Central to that is ensuring those who rely on their services stay in contact, Edridge says. 

“A lot of the things we do, like distribution of food and provision of foods - only some of that’s about food. The rest of it is about social contact and interaction. 

“The risk is of course that in this new world we’re living in, it may be fine for people to self-isolate, but then there’s issues if people struggle with loneliness or anxiety or other things. It just accentuates those.” 

The organisation is also canvassing options for those who may need to self-isolate but do not have appropriate accommodation. 

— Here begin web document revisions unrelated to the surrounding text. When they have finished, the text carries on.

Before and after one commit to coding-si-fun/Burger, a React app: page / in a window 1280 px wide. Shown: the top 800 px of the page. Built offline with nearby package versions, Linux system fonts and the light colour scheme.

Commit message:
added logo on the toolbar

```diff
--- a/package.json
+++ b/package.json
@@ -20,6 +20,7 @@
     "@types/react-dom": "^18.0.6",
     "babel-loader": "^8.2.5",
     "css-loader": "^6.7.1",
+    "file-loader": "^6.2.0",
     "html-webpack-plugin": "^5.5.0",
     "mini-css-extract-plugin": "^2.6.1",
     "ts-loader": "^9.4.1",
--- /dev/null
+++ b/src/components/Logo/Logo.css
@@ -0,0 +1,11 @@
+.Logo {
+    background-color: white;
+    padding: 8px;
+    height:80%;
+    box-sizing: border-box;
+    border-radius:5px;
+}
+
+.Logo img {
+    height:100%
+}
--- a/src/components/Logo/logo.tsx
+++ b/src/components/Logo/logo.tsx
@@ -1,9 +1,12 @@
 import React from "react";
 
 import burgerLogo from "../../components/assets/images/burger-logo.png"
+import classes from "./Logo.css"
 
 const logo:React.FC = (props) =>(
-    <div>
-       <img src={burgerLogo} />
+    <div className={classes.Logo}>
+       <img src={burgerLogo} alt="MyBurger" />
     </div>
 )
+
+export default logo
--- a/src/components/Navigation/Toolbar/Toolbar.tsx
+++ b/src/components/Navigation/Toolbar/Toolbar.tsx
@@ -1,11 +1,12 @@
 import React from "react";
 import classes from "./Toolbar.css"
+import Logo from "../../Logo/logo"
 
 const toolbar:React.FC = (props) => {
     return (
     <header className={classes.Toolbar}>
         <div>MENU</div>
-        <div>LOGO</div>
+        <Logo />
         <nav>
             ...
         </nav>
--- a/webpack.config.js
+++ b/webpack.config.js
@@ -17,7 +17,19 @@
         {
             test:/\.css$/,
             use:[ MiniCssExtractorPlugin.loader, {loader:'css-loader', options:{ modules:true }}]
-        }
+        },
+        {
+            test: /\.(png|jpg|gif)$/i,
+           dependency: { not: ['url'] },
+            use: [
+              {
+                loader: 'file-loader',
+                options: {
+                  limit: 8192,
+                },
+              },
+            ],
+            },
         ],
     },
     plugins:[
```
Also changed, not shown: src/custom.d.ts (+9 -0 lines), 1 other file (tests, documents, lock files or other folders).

“What we’ve seen in the community is self-isolation is the most effective and widely-used mechanism to reduce infection and contagion,” Edridge says. “That’s fine as long as you have somewhere to self-isolate.” 

“For those who are living in unsatisfactory housing, or don’t have housing at all, self-isolation is a bit of a myth.”

- Wellington City Missioner Murray Edridge

Options are being discussed with both Wellington City Council and private property owners, he says. 

In South Auckland, Penina Health is working hard to ensure its clients and families understand the seriousness of Covid-19. The Pasifika mental health and housing provider is acutely aware of the increased risks Covid-19 poses for the communities and families it works with. 

Combating inaccurate information which adds to uncertainty and fear is essential - particularly for elderly, chief executive Roine Lealaiauloto says.

Roine Lealaiauloto

Penina Health chief executive Roine Lealaiauloto

For many of the families and communities Penina Health works, the current pandemic is also a reminder of the devastation of last year’s measles outbreak in Sāmoa - which resulted in more than 80 deaths. Misinformation and a lack of clarity added to pain and confusion for families - here and in Sāmoa, Lealaiauloto says. 

Outlining safe practises and communicating up-to-date information from reliable health sources like the Ministry of Health is top priority throughout Covid-19, she says. 

“Across the board, everyone’s worried,” Lealaiauloto says. “However, there’s a mixture to what that actually means. Some think it’ll pass like other illnesses, then there’s others who are very worried - maybe about their kids or their parents.”